(MATERIAL FOR THE TASK Opens)
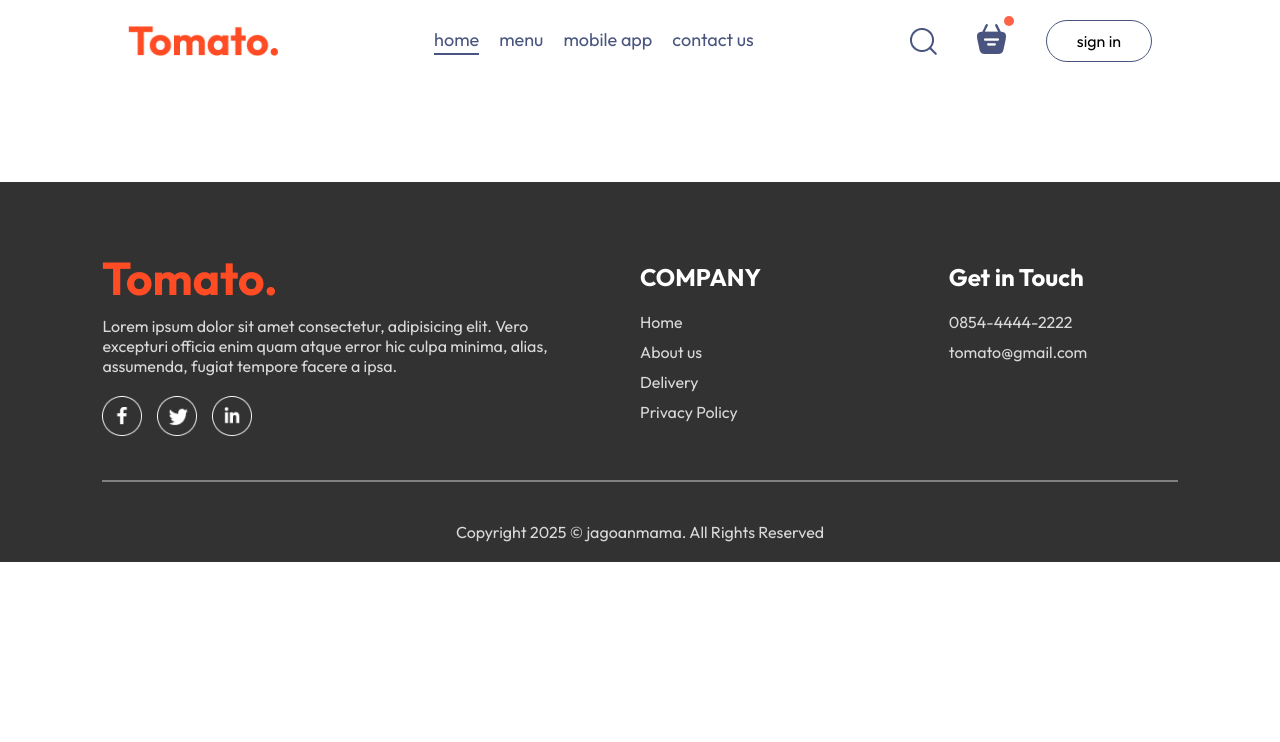
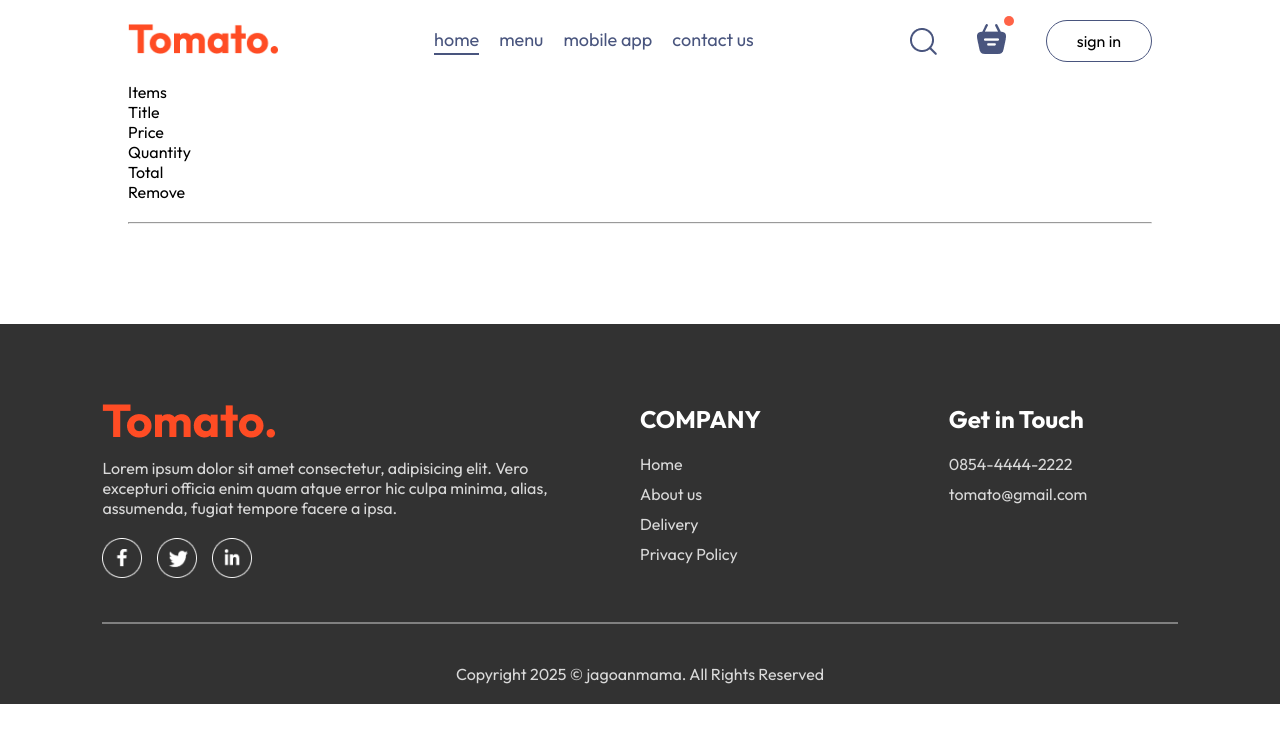
Before and after one commit to Riki-Zf/Food-delivery, a React (Vite) app in the folder frontend/: page /cart in a window 1280 px wide. Shown: the top 742 px of the page. Built offline with nearby package versions, Linux system fonts and the light colour scheme.

Commit message:
cart component

```diff
--- a/frontend/src/components/navbar/Navbar.jsx
+++ b/frontend/src/components/navbar/Navbar.jsx
@@ -8,7 +8,9 @@
   const [menu, setMenu] = useState("home");
   return (
     <div className="navbar">
-      <img src={assets.logo} alt="" className="logo" />
+      <Link to="/">
+        <img src={assets.logo} alt="" className="logo" />
+      </Link>
       <ul className="navbar-menu">
         <Link to="/" onClick={() => setMenu("home")} className={menu === "home" ? "active" : ""}>
           home
@@ -26,7 +28,9 @@
       <div className="navbar-right">
         <img src={assets.search_icon} alt="" />
         <div className="navbar-search-icon">
-          <img src={assets.basket_icon} alt="" />
+          <Link to="/cart">
+            <img src={assets.basket_icon} alt="" />
+          </Link>
           <div className="dot"></div>
         </div>
         <button onClick={() => setShowLogin(true)}>sign in</button>
--- a/frontend/src/pages/Cart/Cart.jsx
+++ b/frontend/src/pages/Cart/Cart.jsx
@@ -1,7 +1,34 @@
-import React from "react";
+import React, { useContext } from "react";
 import "./Cart.css";
+import { StoreContext } from "../../context/StoreContext";
+
 const Cart = () => {
-  return <div></div>;
+  const { cartItems, food_list, removeFromCart } = useContext(StoreContext);
+  return (
+    <div className="cart">
+      <div className="cart-items">
+        <div className="cart-items-title">
+          <p>Items</p>
+          <p>Title</p>
+          <p>Price</p>
+          <p>Quantity</p>
+          <p>Total</p>
+          <p>Remove</p>
+        </div>
+        <br />
+        <hr />
+        {food_list.map((item, index) => {
+          if (cartItems[item._id] > 0) {
+            return (
+              <div className="cart-items-title cart-items-item">
+                <p>{item.name}</p>
+              </div>
+            );
+          }
+        })}
+      </div>
+    </div>
+  );
 };
 
 export default Cart;
```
(MATERIAL FOR THE TASK Closes)
Retype each record exactly as it appears above and drop the images.

▸ ANSWER SPACE:
Before and after one commit to Riki-Zf/Food-delivery, a React (Vite) app in the folder frontend/: page /cart in a window 1280 px wide. Shown: the top 742 px of the page. Built offline with nearby package versions, Linux system fonts and the light colour scheme.

Commit message:
cart component

```diff
--- a/frontend/src/components/navbar/Navbar.jsx
+++ b/frontend/src/components/navbar/Navbar.jsx
@@ -8,7 +8,9 @@
   const [menu, setMenu] = useState("home");
   return (
     <div className="navbar">
-      <img src={assets.logo} alt="" className="logo" />
+      <Link to="/">
+        <img src={assets.logo} alt="" className="logo" />
+      </Link>
       <ul className="navbar-menu">
         <Link to="/" onClick={() => setMenu("home")} className={menu === "home" ? "active" : ""}>
           home
@@ -26,7 +28,9 @@
       <div className="navbar-right">
         <img src={assets.search_icon} alt="" />
         <div className="navbar-search-icon">
-          <img src={assets.basket_icon} alt="" />
+          <Link to="/cart">
+            <img src={assets.basket_icon} alt="" />
+          </Link>
           <div className="dot"></div>
         </div>
         <button onClick={() => setShowLogin(true)}>sign in</button>
--- a/frontend/src/pages/Cart/Cart.jsx
+++ b/frontend/src/pages/Cart/Cart.jsx
@@ -1,7 +1,34 @@
-import React from "react";
+import React, { useContext } from "react";
 import "./Cart.css";
+import { StoreContext } from "../../context/StoreContext";
+
 const Cart = () => {
-  return <div></div>;
+  const { cartItems, food_list, removeFromCart } = useContext(StoreContext);
+  return (
+    <div className="cart">
+      <div className="cart-items">
+        <div className="cart-items-title">
+          <p>Items</p>
+          <p>Title</p>
+          <p>Price</p>
+          <p>Quantity</p>
+          <p>Total</p>
+          <p>Remove</p>
+        </div>
+        <br />
+        <hr />
+        {food_list.map((item, index) => {
+          if (cartItems[item._id] > 0) {
+            return (
+              <div className="cart-items-title cart-items-item">
+                <p>{item.name}</p>
+              </div>
+            );
+          }
+        })}
+      </div>
+    </div>
+  );
 };
 
 export default Cart;
```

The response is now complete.